Directions for this task:
The records below must be reproduced exactly, excluding any pictures.
Data for analysis Start Marker
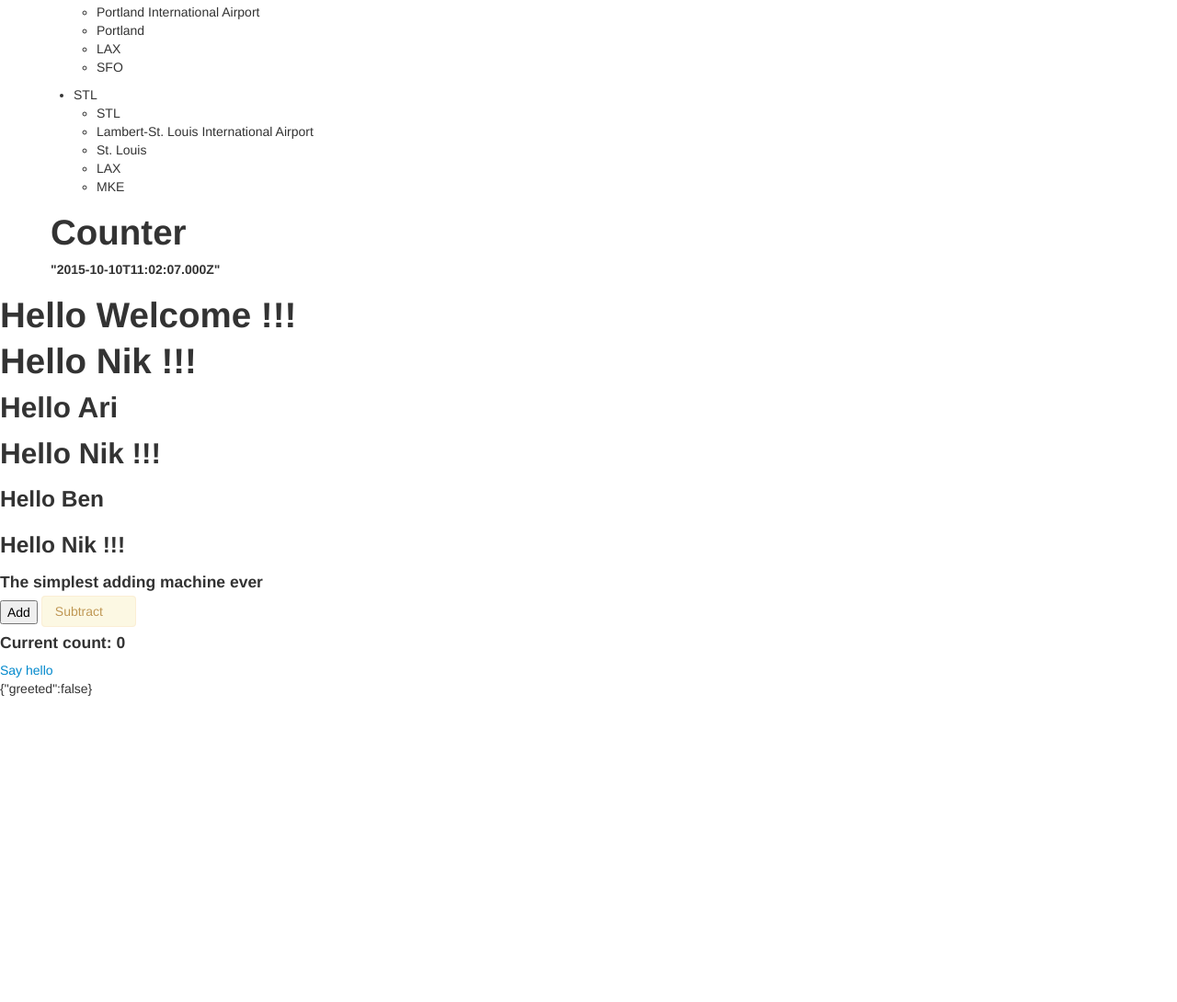
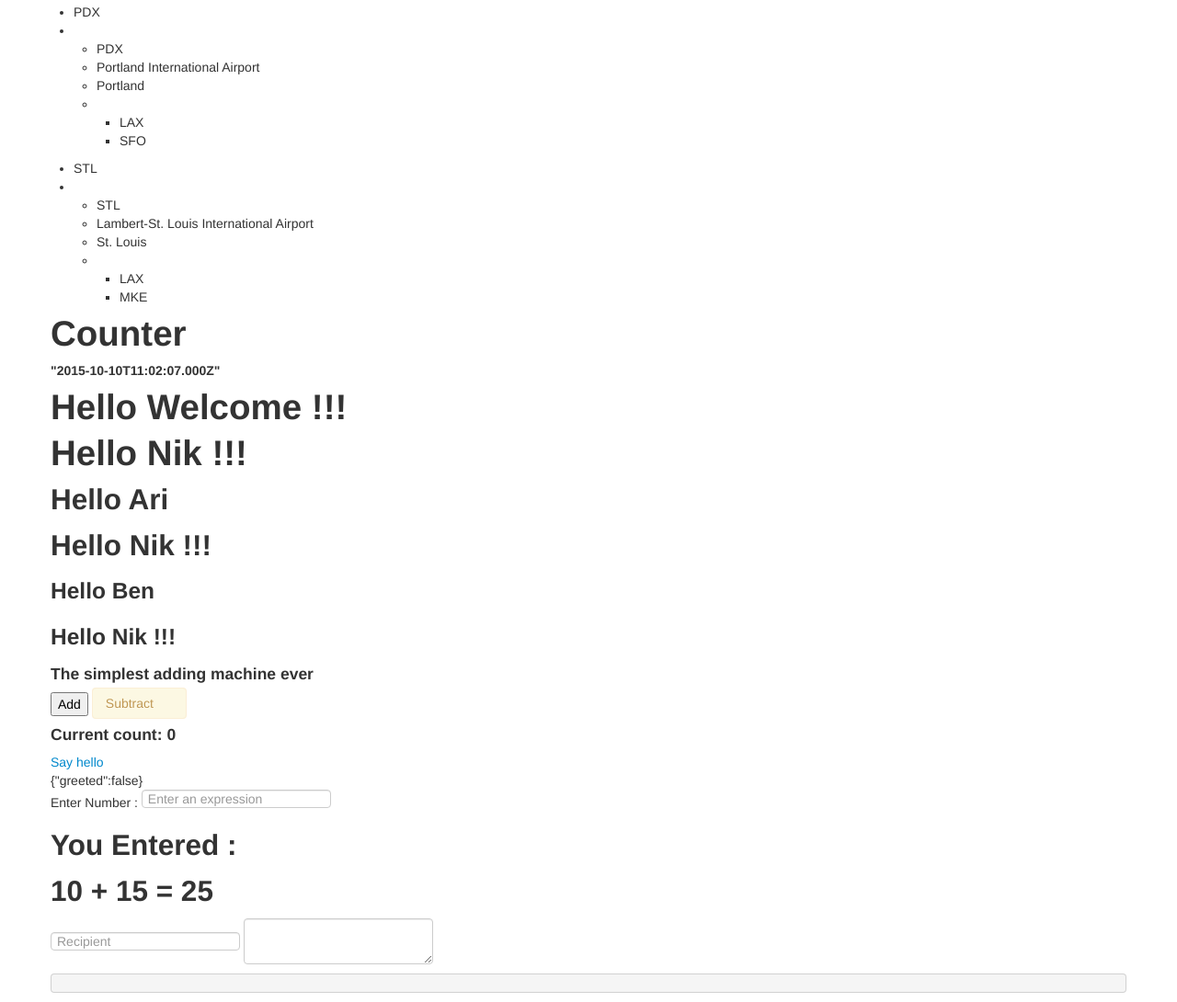
Before and after one commit to AkshathaBhat4/angularjs_demo, a website: page public/index.html in a window 1280 px wide. Shown: the part 227-1317 px from the top of the page at 92% size. Before the commit the page ends 986 px from the top, so only its background shows below. Drawn offline with Linux system fonts and the light colour scheme.

Commit message:
$parse & $interpolate data

```diff
--- a/public/index.html
+++ b/public/index.html
@@ -10,19 +10,26 @@
 
 </head>
 <body>
-	<div class='container' ng-controller='AppCtrl'>
+  <div class='container'>
+    <div ng-controller='AppCtrl'>
       <h1>Angular Air</h1>
       <ul ng-repeat='(key,airport) in airports'>
         <li>{{key}}</li>
+        <li>
           <ul>
             <li>{{airport.code}}</li>
             <li>{{airport.name}}</li>
             <li>{{airport.city}}</li>
+            <li>
+              <ul>
                 <li ng-repeat='dest in airport.destinations'>{{dest}}</li>
               </ul>
+            </li>
+          </ul>
+        </li>
       </ul>
     </div>
-  <div class='container' ng-controller='MyController'>
+    <div ng-controller='MyController'>
       <h1>Counter</h1>
       <h5>{{ clock }}</h5>
     </div>
@@ -48,5 +55,17 @@
       </div>
       {{ person }}
     </div>
+    <div ng-controller="ParseController">
+      Enter Number :
+      <input ng-model="expr" type="text" placeholder="Enter an expression" />
+      <h2>You Entered : {{ parsedValue }}</h2>
+      <h2>10 + 15 = {{ 10 + 15 }}</h2>
+    </div>
+    <div ng-controller="InterpolateController">
+      <input ng-model="to" type="email" placeholder="Recipient" />
+      <textarea ng-model="emailBody"></textarea>
+      <pre>{{ previewText }}</pre>
+    </div>
+  </div>
 </body>
 </html>
--- a/public/js/modules/my_app.js
+++ b/public/js/modules/my_app.js
@@ -30,3 +30,19 @@ app.controller('ChildController', function($scope) {
     $scope.person.greeted = true;
   }
 });
+app.controller('ParseController', function($scope, $parse) {
+  $scope.$watch('expr', function(newVal, oldVal, scope) {
+    if (newVal !== oldVal) {
+      var parseFun = $parse(newVal);
+      $scope.parsedValue = parseFun(scope);
+    }
+  });
+});
+app.controller('InterpolateController', function($scope, $interpolate) {
+  $scope.$watch('emailBody', function(body) {
+    if (body) {
+      var template = $interpolate(body);
+      $scope.previewText = template({to: $scope.to});
+    }
+  });
+});
```
Lines whose indentation alone changed are shown as unchanged.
Data for analysis End Marker
Task answer:
Before and after one commit to AkshathaBhat4/angularjs_demo, a website: page public/index.html in a window 1280 px wide. Shown: the part 227-1317 px from the top of the page at 92% size. Before the commit the page ends 986 px from the top, so only its background shows below. Drawn offline with Linux system fonts and the light colour scheme.

Commit message:
$parse & $interpolate data

```diff
--- a/public/index.html
+++ b/public/index.html
@@ -10,19 +10,26 @@
 
 </head>
 <body>
-	<div class='container' ng-controller='AppCtrl'>
+  <div class='container'>
+    <div ng-controller='AppCtrl'>
       <h1>Angular Air</h1>
       <ul ng-repeat='(key,airport) in airports'>
         <li>{{key}}</li>
+        <li>
           <ul>
             <li>{{airport.code}}</li>
             <li>{{airport.name}}</li>
             <li>{{airport.city}}</li>
+            <li>
+              <ul>
                 <li ng-repeat='dest in airport.destinations'>{{dest}}</li>
               </ul>
+            </li>
+          </ul>
+        </li>
       </ul>
     </div>
-  <div class='container' ng-controller='MyController'>
+    <div ng-controller='MyController'>
       <h1>Counter</h1>
       <h5>{{ clock }}</h5>
     </div>
@@ -48,5 +55,17 @@
       </div>
       {{ person }}
     </div>
+    <div ng-controller="ParseController">
+      Enter Number :
+      <input ng-model="expr" type="text" placeholder="Enter an expression" />
+      <h2>You Entered : {{ parsedValue }}</h2>
+      <h2>10 + 15 = {{ 10 + 15 }}</h2>
+    </div>
+    <div ng-controller="InterpolateController">
+      <input ng-model="to" type="email" placeholder="Recipient" />
+      <textarea ng-model="emailBody"></textarea>
+      <pre>{{ previewText }}</pre>
+    </div>
+  </div>
 </body>
 </html>
--- a/public/js/modules/my_app.js
+++ b/public/js/modules/my_app.js
@@ -30,3 +30,19 @@ app.controller('ChildController', function($scope) {
     $scope.person.greeted = true;
   }
 });
+app.controller('ParseController', function($scope, $parse) {
+  $scope.$watch('expr', function(newVal, oldVal, scope) {
+    if (newVal !== oldVal) {
+      var parseFun = $parse(newVal);
+      $scope.parsedValue = parseFun(scope);
+    }
+  });
+});
+app.controller('InterpolateController', function($scope, $interpolate) {
+  $scope.$watch('emailBody', function(body) {
+    if (body) {
+      var template = $interpolate(body);
+      $scope.previewText = template({to: $scope.to});
+    }
+  });
+});
```
Lines whose indentation alone changed are shown as unchanged.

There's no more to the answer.